### [What the task asks]
Find every line below that contains the word "setError" and copy it out.

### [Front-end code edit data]
:::
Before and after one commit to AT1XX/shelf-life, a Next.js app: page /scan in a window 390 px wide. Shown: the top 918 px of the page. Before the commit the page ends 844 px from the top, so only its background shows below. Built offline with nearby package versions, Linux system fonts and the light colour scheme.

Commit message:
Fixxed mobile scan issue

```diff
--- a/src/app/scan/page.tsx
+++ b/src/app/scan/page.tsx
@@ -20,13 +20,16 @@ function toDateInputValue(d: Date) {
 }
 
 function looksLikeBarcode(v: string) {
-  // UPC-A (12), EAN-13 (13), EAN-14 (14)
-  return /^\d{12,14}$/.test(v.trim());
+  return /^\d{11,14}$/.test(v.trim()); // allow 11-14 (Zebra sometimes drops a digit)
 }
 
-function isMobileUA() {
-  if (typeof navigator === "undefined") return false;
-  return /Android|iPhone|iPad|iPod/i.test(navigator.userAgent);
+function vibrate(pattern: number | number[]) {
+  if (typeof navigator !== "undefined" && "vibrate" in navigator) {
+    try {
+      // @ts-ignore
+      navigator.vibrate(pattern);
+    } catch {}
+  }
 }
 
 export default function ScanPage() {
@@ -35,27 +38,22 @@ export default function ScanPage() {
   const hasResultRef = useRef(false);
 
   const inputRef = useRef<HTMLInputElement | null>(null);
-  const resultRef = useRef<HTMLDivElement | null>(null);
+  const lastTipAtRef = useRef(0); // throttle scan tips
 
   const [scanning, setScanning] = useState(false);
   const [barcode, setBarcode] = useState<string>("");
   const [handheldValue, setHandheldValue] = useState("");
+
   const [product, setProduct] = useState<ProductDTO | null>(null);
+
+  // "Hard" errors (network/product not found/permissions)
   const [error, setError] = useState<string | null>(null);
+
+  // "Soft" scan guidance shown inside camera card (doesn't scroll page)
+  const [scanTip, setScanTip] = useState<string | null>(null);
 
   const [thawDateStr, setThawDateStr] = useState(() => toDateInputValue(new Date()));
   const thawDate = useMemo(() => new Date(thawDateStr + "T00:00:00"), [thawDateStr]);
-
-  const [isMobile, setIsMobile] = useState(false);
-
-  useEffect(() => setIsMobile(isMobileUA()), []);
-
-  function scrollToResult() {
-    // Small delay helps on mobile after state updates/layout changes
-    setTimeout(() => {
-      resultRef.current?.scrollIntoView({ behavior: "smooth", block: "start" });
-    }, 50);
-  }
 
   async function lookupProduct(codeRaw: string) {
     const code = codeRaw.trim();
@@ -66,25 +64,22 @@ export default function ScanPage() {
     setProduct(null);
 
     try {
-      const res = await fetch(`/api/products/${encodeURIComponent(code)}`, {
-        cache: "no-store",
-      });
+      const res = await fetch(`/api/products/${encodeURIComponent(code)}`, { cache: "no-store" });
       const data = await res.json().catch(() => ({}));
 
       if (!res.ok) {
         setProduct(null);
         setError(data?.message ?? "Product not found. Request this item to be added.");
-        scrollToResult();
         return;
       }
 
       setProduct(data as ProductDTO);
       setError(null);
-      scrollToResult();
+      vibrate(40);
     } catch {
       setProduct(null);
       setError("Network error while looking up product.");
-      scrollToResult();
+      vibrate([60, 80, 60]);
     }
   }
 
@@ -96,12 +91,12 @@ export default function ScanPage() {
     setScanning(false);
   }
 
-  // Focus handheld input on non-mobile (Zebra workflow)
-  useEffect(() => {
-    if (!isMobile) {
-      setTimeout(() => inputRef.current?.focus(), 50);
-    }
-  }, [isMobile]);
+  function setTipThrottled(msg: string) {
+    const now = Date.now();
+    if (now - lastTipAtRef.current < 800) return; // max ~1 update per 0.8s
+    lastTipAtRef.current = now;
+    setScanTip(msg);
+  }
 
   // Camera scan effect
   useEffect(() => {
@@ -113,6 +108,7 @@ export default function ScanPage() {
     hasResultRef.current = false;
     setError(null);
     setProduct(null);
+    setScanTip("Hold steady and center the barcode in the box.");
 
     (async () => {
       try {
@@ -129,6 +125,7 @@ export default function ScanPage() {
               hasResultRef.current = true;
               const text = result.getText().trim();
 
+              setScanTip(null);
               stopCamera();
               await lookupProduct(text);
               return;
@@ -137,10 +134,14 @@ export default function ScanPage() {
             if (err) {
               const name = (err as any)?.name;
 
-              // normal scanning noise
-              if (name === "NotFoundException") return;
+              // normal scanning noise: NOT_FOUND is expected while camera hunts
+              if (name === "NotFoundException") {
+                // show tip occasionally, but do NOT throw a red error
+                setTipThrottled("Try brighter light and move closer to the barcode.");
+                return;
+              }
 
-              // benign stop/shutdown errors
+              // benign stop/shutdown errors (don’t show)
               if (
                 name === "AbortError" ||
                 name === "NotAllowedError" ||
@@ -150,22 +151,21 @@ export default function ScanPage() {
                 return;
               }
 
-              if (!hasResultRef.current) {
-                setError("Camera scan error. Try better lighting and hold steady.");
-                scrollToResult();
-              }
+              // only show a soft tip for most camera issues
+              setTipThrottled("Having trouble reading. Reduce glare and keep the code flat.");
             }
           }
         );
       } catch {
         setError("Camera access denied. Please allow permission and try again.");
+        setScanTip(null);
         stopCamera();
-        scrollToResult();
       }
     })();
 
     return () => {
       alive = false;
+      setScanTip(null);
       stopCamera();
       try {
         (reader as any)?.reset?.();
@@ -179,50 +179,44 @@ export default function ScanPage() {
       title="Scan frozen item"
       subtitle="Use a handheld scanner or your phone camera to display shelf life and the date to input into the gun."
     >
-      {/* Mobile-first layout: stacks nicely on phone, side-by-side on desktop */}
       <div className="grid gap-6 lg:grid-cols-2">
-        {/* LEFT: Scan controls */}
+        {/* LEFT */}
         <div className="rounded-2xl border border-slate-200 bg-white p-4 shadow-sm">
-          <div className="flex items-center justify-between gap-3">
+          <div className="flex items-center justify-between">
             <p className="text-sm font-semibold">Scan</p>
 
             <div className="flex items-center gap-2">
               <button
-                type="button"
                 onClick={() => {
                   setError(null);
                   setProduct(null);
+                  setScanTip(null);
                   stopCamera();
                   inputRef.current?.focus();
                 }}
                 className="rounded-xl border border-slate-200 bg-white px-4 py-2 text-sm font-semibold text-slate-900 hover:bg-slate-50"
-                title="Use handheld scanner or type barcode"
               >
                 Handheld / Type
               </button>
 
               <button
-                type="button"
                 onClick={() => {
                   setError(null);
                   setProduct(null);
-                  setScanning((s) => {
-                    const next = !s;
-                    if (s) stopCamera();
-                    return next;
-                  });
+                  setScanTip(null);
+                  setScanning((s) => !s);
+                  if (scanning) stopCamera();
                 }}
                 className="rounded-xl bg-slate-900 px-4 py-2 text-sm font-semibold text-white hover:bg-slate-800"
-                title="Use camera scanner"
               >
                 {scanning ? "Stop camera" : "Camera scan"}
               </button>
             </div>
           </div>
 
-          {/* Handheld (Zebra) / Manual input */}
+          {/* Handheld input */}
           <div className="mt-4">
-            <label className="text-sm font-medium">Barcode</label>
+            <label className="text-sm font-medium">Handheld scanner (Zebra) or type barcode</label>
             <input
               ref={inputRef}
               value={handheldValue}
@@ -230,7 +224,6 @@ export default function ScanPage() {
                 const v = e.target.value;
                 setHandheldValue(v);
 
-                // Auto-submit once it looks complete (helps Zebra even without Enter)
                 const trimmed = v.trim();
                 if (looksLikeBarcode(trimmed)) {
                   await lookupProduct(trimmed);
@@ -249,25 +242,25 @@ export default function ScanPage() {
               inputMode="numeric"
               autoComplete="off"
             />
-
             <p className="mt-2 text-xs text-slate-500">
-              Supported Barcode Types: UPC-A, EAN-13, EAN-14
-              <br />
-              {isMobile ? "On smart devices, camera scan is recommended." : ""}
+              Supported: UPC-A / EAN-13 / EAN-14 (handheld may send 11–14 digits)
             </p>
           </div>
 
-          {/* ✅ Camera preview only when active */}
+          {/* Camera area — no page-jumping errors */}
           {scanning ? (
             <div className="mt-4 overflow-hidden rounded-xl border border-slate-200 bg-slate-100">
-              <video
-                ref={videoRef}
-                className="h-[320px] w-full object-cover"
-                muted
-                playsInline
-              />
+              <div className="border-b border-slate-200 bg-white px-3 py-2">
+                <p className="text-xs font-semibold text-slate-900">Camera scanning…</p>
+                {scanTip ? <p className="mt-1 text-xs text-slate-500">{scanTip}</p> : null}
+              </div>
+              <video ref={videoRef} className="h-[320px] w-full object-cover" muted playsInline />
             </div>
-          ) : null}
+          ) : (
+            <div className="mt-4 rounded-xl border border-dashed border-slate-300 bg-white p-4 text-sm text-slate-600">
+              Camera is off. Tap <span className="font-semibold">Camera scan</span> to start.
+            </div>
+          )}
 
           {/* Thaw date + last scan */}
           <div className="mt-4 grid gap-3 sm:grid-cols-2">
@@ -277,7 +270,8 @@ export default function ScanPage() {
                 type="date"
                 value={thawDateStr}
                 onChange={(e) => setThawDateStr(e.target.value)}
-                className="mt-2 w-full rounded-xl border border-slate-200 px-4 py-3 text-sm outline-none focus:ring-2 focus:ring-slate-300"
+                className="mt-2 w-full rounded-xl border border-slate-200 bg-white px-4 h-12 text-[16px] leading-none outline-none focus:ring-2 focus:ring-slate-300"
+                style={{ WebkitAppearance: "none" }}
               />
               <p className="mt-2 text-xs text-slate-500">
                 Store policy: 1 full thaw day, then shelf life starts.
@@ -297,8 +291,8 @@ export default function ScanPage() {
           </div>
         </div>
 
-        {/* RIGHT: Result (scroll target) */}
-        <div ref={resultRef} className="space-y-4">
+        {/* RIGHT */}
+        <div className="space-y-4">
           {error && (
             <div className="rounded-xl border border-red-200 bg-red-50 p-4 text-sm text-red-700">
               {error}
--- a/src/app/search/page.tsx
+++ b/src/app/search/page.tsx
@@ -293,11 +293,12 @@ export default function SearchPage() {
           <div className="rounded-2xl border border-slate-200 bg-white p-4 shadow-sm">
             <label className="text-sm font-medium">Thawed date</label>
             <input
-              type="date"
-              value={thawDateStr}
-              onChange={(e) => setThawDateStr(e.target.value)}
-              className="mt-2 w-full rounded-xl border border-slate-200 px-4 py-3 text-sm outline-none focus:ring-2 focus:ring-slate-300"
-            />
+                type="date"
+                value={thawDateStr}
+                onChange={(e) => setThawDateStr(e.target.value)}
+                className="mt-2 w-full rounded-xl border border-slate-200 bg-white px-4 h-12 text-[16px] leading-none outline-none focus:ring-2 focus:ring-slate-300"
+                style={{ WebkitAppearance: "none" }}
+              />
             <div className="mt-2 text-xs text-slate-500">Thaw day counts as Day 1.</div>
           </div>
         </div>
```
:::
### [Exercise answer]
   const [error, setError] = useState<string | null>(null);
         setError(data?.message ?? "Product not found. Request this item to be added.");
       setError(null);
       setError("Network error while looking up product.");
     setError(null);
-                setError("Camera scan error. Try better lighting and hold steady.");
         setError("Camera access denied. Please allow permission and try again.");
                   setError(null);
                   setError(null);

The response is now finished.